Live tracking of inter-organ communication by endogenous exosomes in vivo
Our recent works aim at understanding the conserved mechanisms that regulate the balance between lysosomal degradation and exosomes secretion and to unveil the biology of extracellular vesicles in vivo. Extracellular vesicles (EVs) such as exosomes are released by most cell types but the definitive demonstration of their functional relevance remains challenging due to the lack of appropriate model organisms. Here we developed an in vivo model to study EV physiology by expressing CD63-pHluorin in zebrafish embryos. A combination of microscopy techniques and proteomic analysis allowed us to study the biogenesis, composition, transfer, uptake and fate of individual endogenous EVs in vivo. We identified an exosome population released in a syntenin-dependent manner from the Yolk Syncytial Layer into the blood circulation. These exosomes were captured, endocytosed and degraded by patrolling macrophages and endothelial cells in the Caudal Vein Plexus (CVP) in a scavenger receptor and dynamin-dependent manner. Interference with exosome secretion and uptake affected CVP growth, supporting their trophic role. Altogether, our work provides a unique model to track in vivo inter-organ communication by endogenous exosomes at individual vesicle level with high spatio-temporal accuracy.
Research Director CNRS, Team leader Endosomal dynamic in neuropathies - Center of Psychiatry and Neurosciences - U-894 INSERM

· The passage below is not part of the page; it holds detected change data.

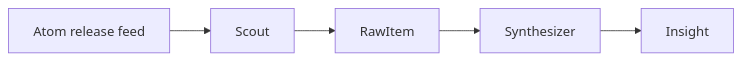
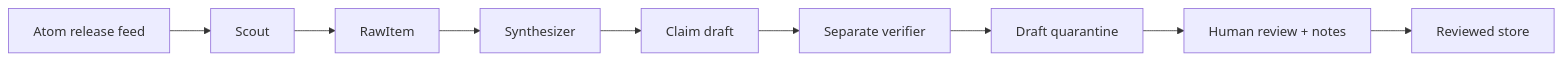
Before and after one commit to iarjunganesh/drift: the second of 3 diagrams in docs/ARCHITECTURE.md, drawn with Mermaid. The commit also changed other lines of this file and 26 other files, not shown here.

````diff
--- a/docs/ARCHITECTURE.md
+++ b/docs/ARCHITECTURE.md
@@ -113,7 +122,11 @@
 ```mermaid
 flowchart LR
     Feed[Atom release feed] --> Scout[Scout]
     Scout --> Raw[RawItem]
     Raw --> Synth[Synthesizer]
-    Synth --> Insight[Insight]
+    Synth --> Draft[Claim draft]
+    Draft --> Verify[Separate verifier]
+    Verify --> Quarantine[Draft quarantine]
+    Quarantine --> Review[Human review + notes]
+    Review --> Store[Reviewed store]
 ```
````
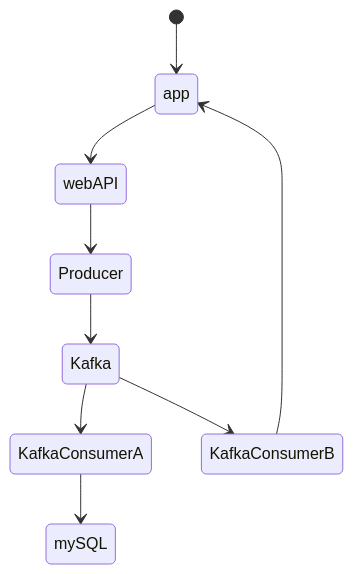
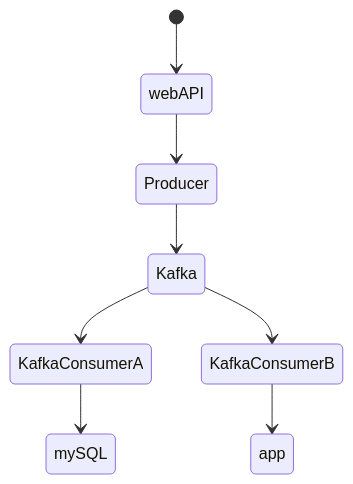
One commit to Bremmster/DWSJ changed the diagram in structure.md. Above: the diagram before and after it, drawn with Mermaid.

Commit message:
refactor

````diff
--- a/structure.md
+++ b/structure.md
@@ -3,12 +3,10 @@
 ```mermaid
 stateDiagram-v2
-    [*] --> app
-    app --> webAPI
+    [*] --> webAPI
     webAPI --> Producer
     Producer --> Kafka
     Kafka --> KafkaConsumerA
     Kafka --> KafkaConsumerB
     KafkaConsumerA --> mySQL
     KafkaConsumerB --> app
-    
 ```
````
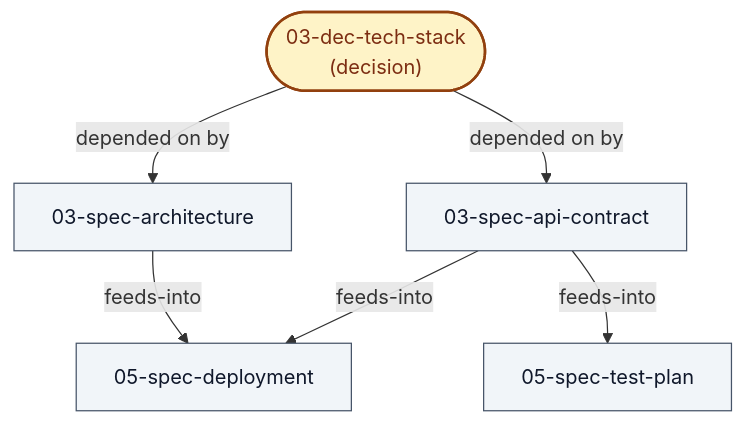
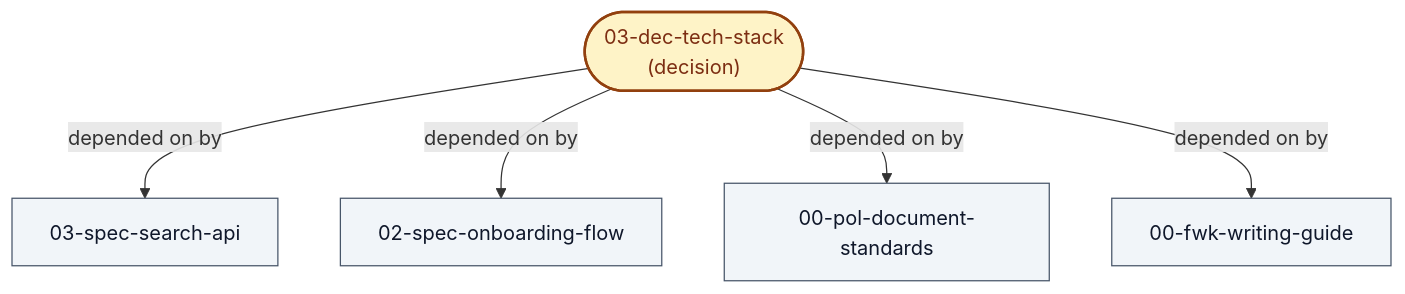
The third of 5 diagrams in README.md (mihaelamaciuca/knowledge-layer), drawn with Mermaid before and after one commit. The commit also changed other lines of this file, not shown here.

````diff
--- a/README.md
+++ b/README.md
@@ -133,17 +167,16 @@
 ```mermaid
 flowchart TD
     dec(["03-dec-tech-stack<br/>(decision)"]):::dec
-    spec1["03-spec-architecture"]:::spec
-    spec2["03-spec-api-contract"]:::spec
-    spec3["05-spec-deployment"]:::spec
-    test["05-spec-test-plan"]:::spec
+    s1["03-spec-search-api"]:::spec
+    s2["02-spec-onboarding-flow"]:::spec
+    p1["00-pol-document-standards"]:::spec
+    f1["00-fwk-writing-guide"]:::spec
 
-    dec -->|depended on by| spec1
-    dec -->|depended on by| spec2
-    spec1 -->|feeds-into| spec3
-    spec2 -->|feeds-into| test
-    spec2 -->|feeds-into| spec3
+    dec -->|depended on by| s1
+    dec -->|depended on by| s2
+    dec -->|depended on by| p1
+    dec -->|depended on by| f1
 
     classDef dec fill:#fef3c7,stroke:#92400e,stroke-width:2px,color:#7c2d12;
     classDef spec fill:#f1f5f9,stroke:#475569,color:#0f172a;
 ```
````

Domain 4 - UMR 144 - Subcellular Structure and Cellular Dynamics